*** Opening DATA UNDER STUDY ***

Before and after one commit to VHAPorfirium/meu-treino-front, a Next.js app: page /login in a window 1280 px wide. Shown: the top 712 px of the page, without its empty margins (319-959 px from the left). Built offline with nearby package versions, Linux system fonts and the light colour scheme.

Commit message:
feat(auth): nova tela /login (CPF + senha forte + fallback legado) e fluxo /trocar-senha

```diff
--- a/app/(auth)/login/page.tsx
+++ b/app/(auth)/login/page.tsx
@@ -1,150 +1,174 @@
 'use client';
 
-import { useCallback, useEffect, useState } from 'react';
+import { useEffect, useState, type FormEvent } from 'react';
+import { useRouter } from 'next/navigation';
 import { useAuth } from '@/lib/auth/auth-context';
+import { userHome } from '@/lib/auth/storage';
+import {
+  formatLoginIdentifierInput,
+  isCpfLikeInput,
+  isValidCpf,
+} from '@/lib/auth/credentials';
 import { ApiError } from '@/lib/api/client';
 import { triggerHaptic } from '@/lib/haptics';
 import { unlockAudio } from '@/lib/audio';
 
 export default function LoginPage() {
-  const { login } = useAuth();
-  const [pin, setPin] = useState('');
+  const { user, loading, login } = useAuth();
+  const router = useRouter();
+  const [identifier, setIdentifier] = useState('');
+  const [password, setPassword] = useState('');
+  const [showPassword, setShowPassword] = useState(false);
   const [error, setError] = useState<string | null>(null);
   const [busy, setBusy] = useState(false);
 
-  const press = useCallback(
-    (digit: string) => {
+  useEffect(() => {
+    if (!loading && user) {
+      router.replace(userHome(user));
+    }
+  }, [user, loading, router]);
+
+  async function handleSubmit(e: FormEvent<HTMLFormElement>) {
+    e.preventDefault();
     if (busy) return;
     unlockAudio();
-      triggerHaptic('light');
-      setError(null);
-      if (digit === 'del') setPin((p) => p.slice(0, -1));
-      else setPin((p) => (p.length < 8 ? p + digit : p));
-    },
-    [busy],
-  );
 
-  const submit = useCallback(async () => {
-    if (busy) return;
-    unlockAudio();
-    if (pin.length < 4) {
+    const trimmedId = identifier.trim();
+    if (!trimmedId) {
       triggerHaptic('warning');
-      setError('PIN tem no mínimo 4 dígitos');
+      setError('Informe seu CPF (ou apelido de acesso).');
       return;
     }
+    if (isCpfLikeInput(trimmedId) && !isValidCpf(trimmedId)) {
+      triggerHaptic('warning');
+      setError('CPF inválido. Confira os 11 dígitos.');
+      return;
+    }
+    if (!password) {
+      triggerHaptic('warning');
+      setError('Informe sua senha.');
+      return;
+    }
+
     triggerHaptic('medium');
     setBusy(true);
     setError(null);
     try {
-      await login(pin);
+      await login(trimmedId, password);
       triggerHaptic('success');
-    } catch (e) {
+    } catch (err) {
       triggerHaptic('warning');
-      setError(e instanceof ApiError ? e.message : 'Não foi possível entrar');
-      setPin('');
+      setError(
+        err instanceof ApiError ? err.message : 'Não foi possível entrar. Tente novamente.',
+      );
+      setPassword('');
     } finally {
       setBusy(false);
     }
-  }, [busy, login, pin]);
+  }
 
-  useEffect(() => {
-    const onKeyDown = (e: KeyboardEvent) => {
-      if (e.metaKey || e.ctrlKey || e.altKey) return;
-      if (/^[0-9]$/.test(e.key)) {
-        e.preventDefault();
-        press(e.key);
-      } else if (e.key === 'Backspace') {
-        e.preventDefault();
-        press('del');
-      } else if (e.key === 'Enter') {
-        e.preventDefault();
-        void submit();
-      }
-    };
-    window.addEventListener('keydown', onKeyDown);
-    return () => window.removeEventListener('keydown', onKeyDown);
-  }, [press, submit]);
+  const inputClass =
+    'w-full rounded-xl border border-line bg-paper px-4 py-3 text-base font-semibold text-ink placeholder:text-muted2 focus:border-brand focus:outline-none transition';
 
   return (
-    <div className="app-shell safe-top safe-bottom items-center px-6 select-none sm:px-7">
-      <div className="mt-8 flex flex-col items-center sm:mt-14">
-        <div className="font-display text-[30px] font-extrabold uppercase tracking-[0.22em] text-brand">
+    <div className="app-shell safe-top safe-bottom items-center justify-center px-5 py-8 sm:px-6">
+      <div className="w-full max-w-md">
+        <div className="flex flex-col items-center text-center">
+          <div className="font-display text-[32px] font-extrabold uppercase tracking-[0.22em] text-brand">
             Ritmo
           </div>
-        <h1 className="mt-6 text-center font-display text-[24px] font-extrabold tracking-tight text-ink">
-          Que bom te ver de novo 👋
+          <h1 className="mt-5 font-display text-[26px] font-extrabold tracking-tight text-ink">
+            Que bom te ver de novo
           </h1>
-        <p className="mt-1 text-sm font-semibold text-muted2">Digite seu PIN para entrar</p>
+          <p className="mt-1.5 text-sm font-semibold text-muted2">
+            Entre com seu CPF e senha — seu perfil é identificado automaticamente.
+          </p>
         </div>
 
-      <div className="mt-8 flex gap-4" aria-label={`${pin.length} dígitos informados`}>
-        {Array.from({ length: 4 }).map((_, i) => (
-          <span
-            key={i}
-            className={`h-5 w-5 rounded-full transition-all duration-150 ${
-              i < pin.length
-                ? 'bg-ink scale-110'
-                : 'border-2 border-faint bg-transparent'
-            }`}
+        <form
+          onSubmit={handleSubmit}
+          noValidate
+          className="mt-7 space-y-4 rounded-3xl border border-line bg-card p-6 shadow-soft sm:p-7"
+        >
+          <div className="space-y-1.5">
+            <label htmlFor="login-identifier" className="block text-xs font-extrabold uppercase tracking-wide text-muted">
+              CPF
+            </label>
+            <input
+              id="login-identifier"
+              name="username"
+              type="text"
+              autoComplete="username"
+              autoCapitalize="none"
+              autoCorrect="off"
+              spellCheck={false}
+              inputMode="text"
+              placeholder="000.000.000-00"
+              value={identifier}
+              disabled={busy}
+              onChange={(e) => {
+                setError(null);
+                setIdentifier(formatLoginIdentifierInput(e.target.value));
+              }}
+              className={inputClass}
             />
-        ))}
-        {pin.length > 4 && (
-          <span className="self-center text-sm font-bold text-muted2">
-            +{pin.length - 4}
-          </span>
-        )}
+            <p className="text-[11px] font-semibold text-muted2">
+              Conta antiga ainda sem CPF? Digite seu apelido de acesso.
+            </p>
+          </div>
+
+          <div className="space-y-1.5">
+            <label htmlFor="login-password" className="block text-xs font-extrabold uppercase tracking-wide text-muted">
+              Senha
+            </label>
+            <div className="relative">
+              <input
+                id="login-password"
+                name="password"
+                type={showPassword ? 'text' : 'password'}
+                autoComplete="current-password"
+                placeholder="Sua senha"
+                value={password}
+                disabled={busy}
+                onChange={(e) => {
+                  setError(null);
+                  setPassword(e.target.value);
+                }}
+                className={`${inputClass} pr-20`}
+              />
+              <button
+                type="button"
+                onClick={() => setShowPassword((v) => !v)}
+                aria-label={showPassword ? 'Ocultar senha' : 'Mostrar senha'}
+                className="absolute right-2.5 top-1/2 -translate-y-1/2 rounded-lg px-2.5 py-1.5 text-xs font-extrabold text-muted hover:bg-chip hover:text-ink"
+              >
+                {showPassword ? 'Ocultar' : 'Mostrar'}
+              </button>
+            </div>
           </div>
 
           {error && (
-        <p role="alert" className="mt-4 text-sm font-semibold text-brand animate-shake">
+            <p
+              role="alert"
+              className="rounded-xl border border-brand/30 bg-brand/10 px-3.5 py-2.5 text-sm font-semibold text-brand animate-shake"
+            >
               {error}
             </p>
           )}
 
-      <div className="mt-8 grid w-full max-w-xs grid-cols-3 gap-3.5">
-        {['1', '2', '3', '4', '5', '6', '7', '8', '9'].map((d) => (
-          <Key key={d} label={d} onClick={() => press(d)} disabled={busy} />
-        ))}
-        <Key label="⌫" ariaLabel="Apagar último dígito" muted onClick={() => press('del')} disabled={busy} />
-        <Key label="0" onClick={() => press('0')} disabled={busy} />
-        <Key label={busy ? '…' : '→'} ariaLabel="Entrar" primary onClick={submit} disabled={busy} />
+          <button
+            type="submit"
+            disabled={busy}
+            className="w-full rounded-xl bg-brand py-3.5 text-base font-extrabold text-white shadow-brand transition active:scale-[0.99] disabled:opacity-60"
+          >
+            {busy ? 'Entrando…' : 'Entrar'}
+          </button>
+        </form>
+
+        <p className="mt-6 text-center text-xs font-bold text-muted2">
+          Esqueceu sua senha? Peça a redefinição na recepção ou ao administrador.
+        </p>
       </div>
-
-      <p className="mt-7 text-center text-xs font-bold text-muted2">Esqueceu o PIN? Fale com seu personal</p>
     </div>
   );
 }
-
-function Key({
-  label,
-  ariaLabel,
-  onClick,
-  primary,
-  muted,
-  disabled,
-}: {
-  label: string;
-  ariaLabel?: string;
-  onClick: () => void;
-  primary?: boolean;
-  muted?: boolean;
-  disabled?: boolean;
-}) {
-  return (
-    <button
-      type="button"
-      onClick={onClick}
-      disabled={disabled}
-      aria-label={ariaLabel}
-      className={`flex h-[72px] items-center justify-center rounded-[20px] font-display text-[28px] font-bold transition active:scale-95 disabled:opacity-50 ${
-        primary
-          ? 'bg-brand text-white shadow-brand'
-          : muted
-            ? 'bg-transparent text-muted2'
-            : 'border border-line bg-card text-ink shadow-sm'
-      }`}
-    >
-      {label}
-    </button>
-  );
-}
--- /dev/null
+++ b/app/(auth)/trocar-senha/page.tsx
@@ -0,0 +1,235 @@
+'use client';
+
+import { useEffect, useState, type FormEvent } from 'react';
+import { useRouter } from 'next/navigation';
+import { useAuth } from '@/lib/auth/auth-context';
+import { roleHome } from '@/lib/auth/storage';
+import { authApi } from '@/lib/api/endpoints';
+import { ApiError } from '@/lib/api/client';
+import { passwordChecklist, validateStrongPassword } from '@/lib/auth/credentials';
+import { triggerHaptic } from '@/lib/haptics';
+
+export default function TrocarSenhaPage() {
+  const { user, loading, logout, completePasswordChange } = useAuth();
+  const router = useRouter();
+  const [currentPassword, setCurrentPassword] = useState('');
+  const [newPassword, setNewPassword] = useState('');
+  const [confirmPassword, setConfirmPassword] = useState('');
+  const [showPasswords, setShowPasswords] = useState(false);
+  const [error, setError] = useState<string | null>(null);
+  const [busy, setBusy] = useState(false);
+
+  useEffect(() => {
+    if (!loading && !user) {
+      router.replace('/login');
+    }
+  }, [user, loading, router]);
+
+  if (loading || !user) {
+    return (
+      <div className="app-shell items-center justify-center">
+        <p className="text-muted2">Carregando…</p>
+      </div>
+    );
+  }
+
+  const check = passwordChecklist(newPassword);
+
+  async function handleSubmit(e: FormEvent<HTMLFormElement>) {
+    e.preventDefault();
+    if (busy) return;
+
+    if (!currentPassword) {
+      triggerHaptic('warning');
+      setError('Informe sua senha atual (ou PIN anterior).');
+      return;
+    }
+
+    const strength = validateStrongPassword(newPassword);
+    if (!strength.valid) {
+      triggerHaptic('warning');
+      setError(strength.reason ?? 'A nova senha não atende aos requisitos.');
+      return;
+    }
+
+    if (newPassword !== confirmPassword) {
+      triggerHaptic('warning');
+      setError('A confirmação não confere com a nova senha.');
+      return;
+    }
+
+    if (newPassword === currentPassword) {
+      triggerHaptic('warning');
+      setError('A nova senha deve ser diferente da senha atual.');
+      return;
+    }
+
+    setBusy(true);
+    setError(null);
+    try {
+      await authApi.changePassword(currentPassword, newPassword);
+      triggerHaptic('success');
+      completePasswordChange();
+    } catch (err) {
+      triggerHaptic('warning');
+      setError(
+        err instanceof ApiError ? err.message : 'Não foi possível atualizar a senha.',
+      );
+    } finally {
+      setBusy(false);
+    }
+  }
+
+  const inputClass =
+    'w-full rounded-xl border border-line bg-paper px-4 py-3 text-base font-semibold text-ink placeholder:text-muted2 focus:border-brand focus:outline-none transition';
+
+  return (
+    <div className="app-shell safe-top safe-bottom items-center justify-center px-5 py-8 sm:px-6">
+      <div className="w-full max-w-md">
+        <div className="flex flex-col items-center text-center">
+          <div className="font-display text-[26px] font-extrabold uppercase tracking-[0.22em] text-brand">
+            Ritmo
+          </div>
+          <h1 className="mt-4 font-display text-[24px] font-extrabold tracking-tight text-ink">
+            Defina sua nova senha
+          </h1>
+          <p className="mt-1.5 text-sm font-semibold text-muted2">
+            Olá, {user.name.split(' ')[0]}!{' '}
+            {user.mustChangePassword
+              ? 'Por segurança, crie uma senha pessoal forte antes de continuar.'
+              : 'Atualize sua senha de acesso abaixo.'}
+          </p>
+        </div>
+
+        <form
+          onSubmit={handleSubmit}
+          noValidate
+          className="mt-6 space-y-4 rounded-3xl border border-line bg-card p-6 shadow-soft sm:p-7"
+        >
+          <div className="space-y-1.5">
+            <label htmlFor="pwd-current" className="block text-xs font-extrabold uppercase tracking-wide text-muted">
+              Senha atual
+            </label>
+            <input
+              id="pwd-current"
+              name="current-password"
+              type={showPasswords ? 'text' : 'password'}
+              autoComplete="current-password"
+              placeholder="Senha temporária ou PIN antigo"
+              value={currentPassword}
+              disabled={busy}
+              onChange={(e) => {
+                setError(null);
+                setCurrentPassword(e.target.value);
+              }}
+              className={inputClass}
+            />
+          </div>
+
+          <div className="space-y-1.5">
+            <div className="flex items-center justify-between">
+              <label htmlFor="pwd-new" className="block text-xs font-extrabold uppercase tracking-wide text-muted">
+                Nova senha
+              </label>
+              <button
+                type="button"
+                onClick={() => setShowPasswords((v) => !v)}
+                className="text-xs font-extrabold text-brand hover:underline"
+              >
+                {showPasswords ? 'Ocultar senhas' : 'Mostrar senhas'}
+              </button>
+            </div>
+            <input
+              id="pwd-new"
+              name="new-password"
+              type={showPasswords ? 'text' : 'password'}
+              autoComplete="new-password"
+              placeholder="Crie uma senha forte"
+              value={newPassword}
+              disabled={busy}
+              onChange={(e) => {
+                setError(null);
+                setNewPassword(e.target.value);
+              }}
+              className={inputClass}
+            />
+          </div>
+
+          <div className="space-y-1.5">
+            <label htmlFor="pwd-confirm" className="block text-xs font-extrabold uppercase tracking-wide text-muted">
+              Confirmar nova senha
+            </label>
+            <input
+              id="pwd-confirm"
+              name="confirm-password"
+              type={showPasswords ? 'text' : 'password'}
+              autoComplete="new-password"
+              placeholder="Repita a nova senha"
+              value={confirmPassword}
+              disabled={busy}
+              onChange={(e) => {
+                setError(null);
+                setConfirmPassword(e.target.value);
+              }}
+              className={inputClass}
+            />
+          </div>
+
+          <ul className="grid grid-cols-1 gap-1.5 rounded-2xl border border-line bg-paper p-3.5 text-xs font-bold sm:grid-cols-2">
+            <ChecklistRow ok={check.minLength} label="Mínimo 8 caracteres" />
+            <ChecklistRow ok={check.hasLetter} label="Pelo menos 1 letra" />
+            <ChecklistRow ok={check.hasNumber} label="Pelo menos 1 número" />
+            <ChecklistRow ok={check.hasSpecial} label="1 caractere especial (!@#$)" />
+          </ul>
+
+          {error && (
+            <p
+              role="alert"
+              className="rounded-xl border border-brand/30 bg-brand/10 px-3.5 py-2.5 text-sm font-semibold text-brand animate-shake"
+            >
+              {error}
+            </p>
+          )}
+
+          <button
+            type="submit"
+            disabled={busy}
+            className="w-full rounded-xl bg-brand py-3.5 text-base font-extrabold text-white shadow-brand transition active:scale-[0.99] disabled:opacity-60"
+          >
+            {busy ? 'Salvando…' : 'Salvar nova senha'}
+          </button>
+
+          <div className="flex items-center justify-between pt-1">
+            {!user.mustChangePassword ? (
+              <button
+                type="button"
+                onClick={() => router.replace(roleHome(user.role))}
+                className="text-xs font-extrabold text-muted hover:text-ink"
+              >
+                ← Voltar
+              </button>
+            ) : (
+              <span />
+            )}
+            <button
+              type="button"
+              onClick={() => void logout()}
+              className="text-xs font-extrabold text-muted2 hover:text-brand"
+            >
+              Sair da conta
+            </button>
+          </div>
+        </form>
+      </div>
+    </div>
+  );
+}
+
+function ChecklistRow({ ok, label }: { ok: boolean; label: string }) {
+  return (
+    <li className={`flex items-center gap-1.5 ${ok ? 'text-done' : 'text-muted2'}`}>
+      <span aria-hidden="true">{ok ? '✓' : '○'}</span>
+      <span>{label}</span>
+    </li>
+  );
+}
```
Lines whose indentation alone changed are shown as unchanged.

*** Closing DATA UNDER STUDY ***

WHAT YOU WILL DO:
For every line above that includes the string "shadow", copy the line.

TASK SOLUTION:
+          className="mt-7 space-y-4 rounded-3xl border border-line bg-card p-6 shadow-soft sm:p-7"
+            className="w-full rounded-xl bg-brand py-3.5 text-base font-extrabold text-white shadow-brand transition active:scale-[0.99] disabled:opacity-60"
-          ? 'bg-brand text-white shadow-brand'
-            : 'border border-line bg-card text-ink shadow-sm'
+          className="mt-6 space-y-4 rounded-3xl border border-line bg-card p-6 shadow-soft sm:p-7"
+            className="w-full rounded-xl bg-brand py-3.5 text-base font-extrabold text-white shadow-brand transition active:scale-[0.99] disabled:opacity-60"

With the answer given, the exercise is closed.